In an effort to record and put numbers to our snowy expeditions, companies such as XON and Recon are raising the bar.
First off, XON is a company full of innovation. Their Snow-1 bindings are packed with quantifying tech that makes this product, dare I say it, cutting edge.
If RoboCop was a snowboarder, these bindings would surely be his top choice. They come with four load sensors, two flex sensors, an accelerometer, bluetooth tech, and two rather dope-looking LED lights.
What this mix of tech accomplishes is the ability to track your weight distribution, center of gravity, board bend, and acceleration. Couple the Snow-1 bindings with the mobile app, and it’s easy to monitor all of this in real-time.
The app even allows a second user to record video of the rider with a live analytics style overlay. Although this product is only due out sometime this year, beginners and up may find these bindings useful for dissecting areas that need improvement.
And if RoboCop’s bindings aren’t enough, Recon has the heads up display (HUD) covered. The Snow2 (ironically, has no chronological relation to the bindings) is a HUD that comes loaded in a few of the most popular goggle brands.
Due to its mirror and prism technology, the display a rider sees is equivalent to looking at a 14” screen from five feet away. This allows information to be provided in an unobtrusive manner.

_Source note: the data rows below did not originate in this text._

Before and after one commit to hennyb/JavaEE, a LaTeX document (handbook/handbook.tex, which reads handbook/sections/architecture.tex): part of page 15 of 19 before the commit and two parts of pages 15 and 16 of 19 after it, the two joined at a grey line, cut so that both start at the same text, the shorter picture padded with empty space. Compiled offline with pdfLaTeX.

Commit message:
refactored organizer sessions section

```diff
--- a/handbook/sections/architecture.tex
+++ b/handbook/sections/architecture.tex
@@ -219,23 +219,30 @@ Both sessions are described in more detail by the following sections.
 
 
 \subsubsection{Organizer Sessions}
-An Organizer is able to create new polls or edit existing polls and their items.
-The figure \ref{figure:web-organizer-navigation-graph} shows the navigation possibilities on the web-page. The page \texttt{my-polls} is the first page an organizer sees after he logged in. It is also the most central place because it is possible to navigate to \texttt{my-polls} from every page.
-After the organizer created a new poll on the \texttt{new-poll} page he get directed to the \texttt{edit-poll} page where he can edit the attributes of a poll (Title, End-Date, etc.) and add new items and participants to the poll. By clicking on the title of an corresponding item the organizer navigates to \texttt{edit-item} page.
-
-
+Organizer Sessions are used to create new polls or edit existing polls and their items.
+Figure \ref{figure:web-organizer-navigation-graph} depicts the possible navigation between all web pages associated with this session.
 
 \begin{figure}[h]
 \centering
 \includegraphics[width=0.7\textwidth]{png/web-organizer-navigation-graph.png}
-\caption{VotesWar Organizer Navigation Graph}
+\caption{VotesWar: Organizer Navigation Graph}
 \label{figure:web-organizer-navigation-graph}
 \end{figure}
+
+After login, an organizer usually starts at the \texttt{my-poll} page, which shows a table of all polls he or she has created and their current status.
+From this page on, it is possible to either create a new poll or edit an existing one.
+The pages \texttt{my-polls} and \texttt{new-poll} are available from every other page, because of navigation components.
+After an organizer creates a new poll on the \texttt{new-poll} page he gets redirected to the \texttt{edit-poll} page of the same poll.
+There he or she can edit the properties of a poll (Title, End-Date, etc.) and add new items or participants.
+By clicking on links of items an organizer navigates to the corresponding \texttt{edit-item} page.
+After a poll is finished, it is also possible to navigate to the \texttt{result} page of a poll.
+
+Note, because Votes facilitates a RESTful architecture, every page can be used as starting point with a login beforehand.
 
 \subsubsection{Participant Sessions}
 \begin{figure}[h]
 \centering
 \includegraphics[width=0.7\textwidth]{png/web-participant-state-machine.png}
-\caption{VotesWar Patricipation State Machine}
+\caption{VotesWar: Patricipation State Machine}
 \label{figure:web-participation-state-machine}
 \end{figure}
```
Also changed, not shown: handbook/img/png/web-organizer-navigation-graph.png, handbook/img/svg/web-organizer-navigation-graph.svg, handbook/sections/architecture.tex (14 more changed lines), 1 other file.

Just check out what this product can do:
Speed is accurately calculated by GPS and barometric pressure data
Jump analytics show airtime either in the park, or backcountry kickers

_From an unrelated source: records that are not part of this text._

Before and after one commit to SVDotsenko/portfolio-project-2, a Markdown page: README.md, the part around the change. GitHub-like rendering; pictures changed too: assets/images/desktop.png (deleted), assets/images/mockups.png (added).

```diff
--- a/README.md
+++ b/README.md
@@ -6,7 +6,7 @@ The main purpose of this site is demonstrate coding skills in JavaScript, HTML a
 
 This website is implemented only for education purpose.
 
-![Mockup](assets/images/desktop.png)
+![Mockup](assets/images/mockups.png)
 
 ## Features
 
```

Track your vertical feet by run, by day and over the course of the season
The onboard altimeter tracks your altitude to within 1 meter
Find your way around new resorts and easily track down points of interest
Never lose track of friends or family on the slopes again
View calls and read text messages immediately, as you receive them
Be in full control of your favourite tunes as you ski or board
And for the geek in all of us, you can check out the tech specs here, which features 1GB of RAM and 2GB of flash. The only true drawback is the six hour battery life.
In case you were wondering, the Snow 2 comes with a “wristable” for easy control over calls, music, and other things, like what’s popping up in your field of view.
Going along with the whole fitness craze, this thing will even hook up to popular heart rate monitors. Imagine viewing your heart rate as you drop in on that double black diamond.
It doesn’t end there either. The Snow 2 will also hook up to third-party cameras as well, which brings us to our next gadget.
The AirDog is a drone that is capable of auto-following its subject matter. In other words, you set an altitude and follow distance; and the Airdog will follow you down the mountain, recording or streaming your every move on a GoPro.
This drone works by tracking the person donning the AirLeash. It will keep up with anyone doing up to 40 MPH.
But the Airdog could prove very useful on a freestyle run through the board park (although the battery only lasts 10 to 20 mins per charge).
Combining the AirDog with the Snow 2 could easily create an interesting situation. Ultimately, you could watch yourself ski or snowboard down the mountain while…err…skiing or snowboarding down the mountain.
Whether or not that is useful remains to be seen. But this idea at least outlines the possibilities of coupling such high-tech devices.
Quantifying with Only One Problem
Technology is clearly making its way to the slopes. Just like it is off the mountain, tech is enabling us to quantify ourselves while we’re on the mountain.
Just the few apps and devices listed in this article are enough to more than quantify one’s self, while “shredding the gnar”.
This quantification should allow a skier or snowboarder of any skill level to set goals. In turn, snow-goers can improve upon their skills and even make a record–statistically or visually–to reminisce about their improvements later on.
As of now, there is only one drawback to all of this: while technology is on a double black diamond path, battery technology is on the bunny slope. The lack of battery technology is a trend subtly outlined in this article. So for any scientists, engineers, or inventors out there, let’s put a little more thought into batteries, so everyone can have a fully juiced, quantified ride down the mountain.